Fire Extinguisher Types

Every truck needs to be equipped with a properly classified fire extinguisher that is kept charged at all times. If you do need to use it on the job, it should be turned in for recharging and service so that is ready for use again.

There are three general types of extinguishers, each containing unique extinguishants that are best for different types of fires:

Class A – Used for burning paper, trash, wood. These require an extinguisher filler with water.

Class B – Used for burning flammable liquid (gasoline), oils, and grease. Class B fires require the oxygen in the air to be removed for complete extinguishing.

Class C – Used for electrical equipment fires. These contain non-conductive agents like carbon dioxide or dry chemicals. Remember, you should never apply water to an electrical fire.

Class ABC Extinguishers – also known as combination extinguishers, are good for putting out all classes of fire.

Following Proper Procedure

Fire extinguishers carriers located inside of your work trucks should be properly filled, checked monthly to ensure they are working properly, inspected and re-tagged annually. Their placement should be readily accessible, securely mounted on the vehicle, located for easy visual inspection, mounted in a location where they will not freeze, in addition to being of a type that does not use a vaporizing liquid that gives off toxic vapors. Work with your General Forman to ensure proper placement.

Extinguishing a Fire

Before using a fire extinguisher, ask your crew leader for training on how to properly use the cannister. Remember these rules during use:

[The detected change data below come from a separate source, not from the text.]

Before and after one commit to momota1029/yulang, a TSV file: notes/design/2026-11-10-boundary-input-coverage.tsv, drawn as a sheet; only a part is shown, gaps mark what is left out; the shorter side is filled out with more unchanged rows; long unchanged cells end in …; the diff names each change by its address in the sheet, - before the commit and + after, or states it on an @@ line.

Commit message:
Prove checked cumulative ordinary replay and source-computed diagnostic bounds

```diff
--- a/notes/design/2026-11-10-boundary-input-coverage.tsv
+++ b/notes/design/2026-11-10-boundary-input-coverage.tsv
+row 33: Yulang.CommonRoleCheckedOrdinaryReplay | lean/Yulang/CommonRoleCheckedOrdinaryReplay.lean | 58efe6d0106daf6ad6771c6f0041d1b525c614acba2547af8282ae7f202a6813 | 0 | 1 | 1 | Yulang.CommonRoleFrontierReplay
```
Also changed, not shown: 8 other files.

1. Know how the extinguisher works before you need it in an emergency situation.
2. Study any instructions printed on the container well before a fire breaks out.
3. Stay as far away from the fire as possible.
4. Aim at the source or base of the fire, not up in the flames.
5. Position yourself upwind, allowing the wind to carry the extinguisher to the fire rather than carrying the flames to you.
6. Continue until whatever was burning has been cooled. Remember, an absence of smoke or flame doesn’t mean the fire is all the way out or can’t restart.

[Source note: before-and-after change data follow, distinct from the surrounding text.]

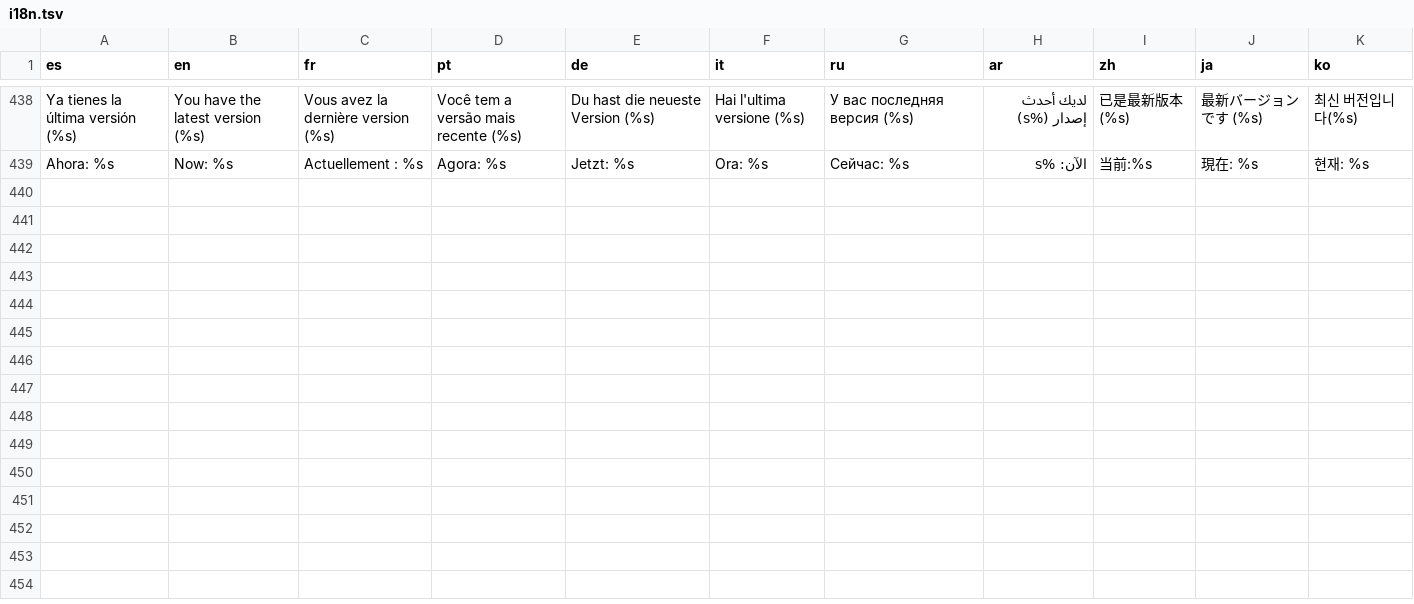
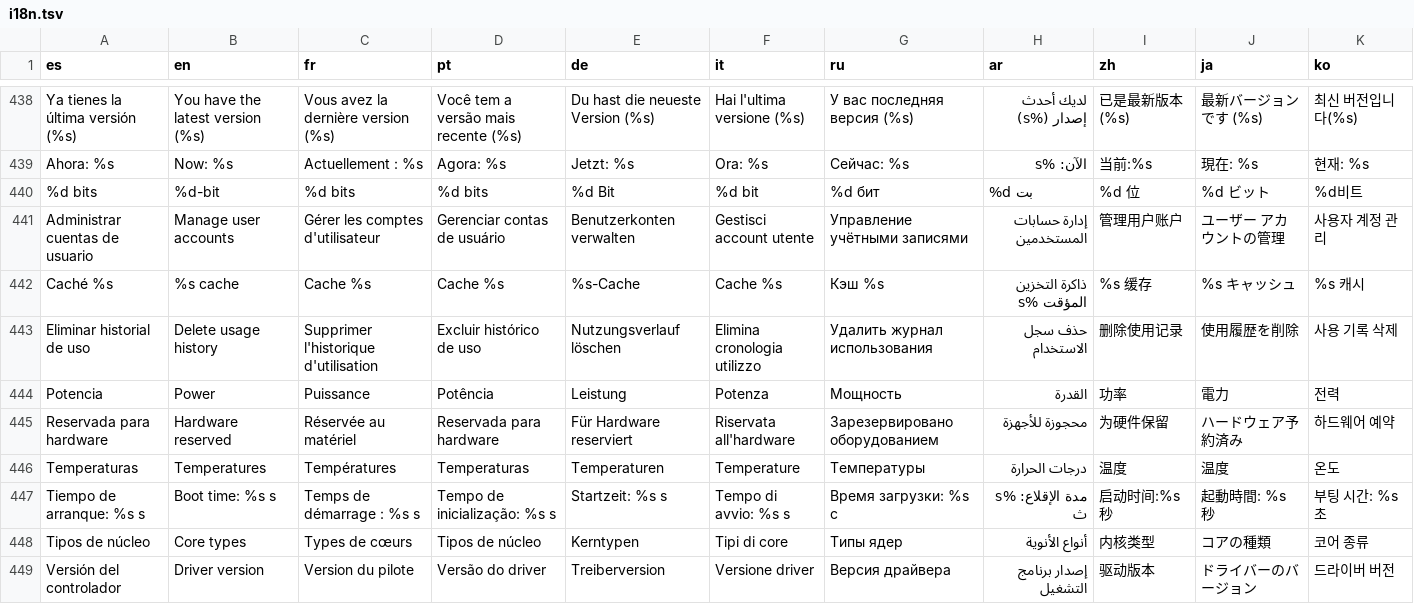
Before and after one commit to kevxngg/monitor-root, a TSV file: app/src/main/assets/i18n.tsv, drawn as a sheet; only a part is shown, gaps mark what is left out.

Commit message:
Versión 2.4: sección Batería y más datos de hardware como en Windows

```diff
--- a/app/src/main/assets/i18n.tsv
+++ b/app/src/main/assets/i18n.tsv
@@ -439 +439,11 @@ Ya tienes la última versión (%s)	You have the latest version (%s)	Vous avez la
 Ahora: %s	Now: %s	Actuellement : %s	Agora: %s	Jetzt: %s	Ora: %s	Сейчас: %s	الآن: %s	当前:%s	現在: %s	현재: %s
+%d bits	%d-bit	%d bits	%d bits	%d Bit	%d bit	%d бит	%d بت	%d 位	%d ビット	%d비트
+Administrar cuentas de usuario	Manage user accounts	Gérer les comptes d'utilisateur	Gerenciar contas de usuário	Benutzerkonten verwalten	Gestisci account utente	Управление учётными записями	إدارة حسابات المستخدمين	管理用户账户	ユーザー アカウントの管理	사용자 계정 관리
+Caché %s	%s cache	Cache %s	Cache %s	%s-Cache	Cache %s	Кэш %s	ذاكرة التخزين المؤقت %s	%s 缓存	%s キャッシュ	%s 캐시
+Eliminar historial de uso	Delete usage history	Supprimer l'historique d'utilisation	Excluir histórico de uso	Nutzungsverlauf löschen	Elimina cronologia utilizzo	Удалить журнал использования	حذف سجل الاستخدام	删除使用记录	使用履歴を削除	사용 기록 삭제
+Potencia	Power	Puissance	Potência	Leistung	Potenza	Мощность	القدرة	功率	電力	전력
+Reservada para hardware	Hardware reserved	Réservée au matériel	Reservada para hardware	Für Hardware reserviert	Riservata all'hardware	Зарезервировано оборудованием	محجوزة للأجهزة	为硬件保留	ハードウェア予約済み	하드웨어 예약
+Temperaturas	Temperatures	Températures	Temperaturas	Temperaturen	Temperature	Температуры	درجات الحرارة	温度	温度	온도
+Tiempo de arranque: %s s	Boot time: %s s	Temps de démarrage : %s s	Tempo de inicialização: %s s	Startzeit: %s s	Tempo di avvio: %s s	Время загрузки: %s с	مدة الإقلاع: %s ث	启动时间:%s 秒	起動時間: %s 秒	부팅 시간: %s초
+Tipos de núcleo	Core types	Types de cœurs	Tipos de núcleo	Kerntypen	Tipi di core	Типы ядер	أنواع الأنوية	内核类型	コアの種類	코어 종류
+Versión del controlador	Driver version	Version du pilote	Versão do driver	Treiberversion	Versione driver	Версия драйвера	إصدار برنامج التشغيل	驱动版本	ドライバーのバージョン	드라이버 버전
```
Also changed, not shown: 11 other files.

Next time you’re on the job, be sure to remember these tips to avoid the hazards of a fire. Always take the proper precautions to avoid ignition and have your fire hydrant in an easily accessible spot. This can help ensure you get home safe, every day.

Posted: 8/22/2019 1:55:41 PM by Global Administrator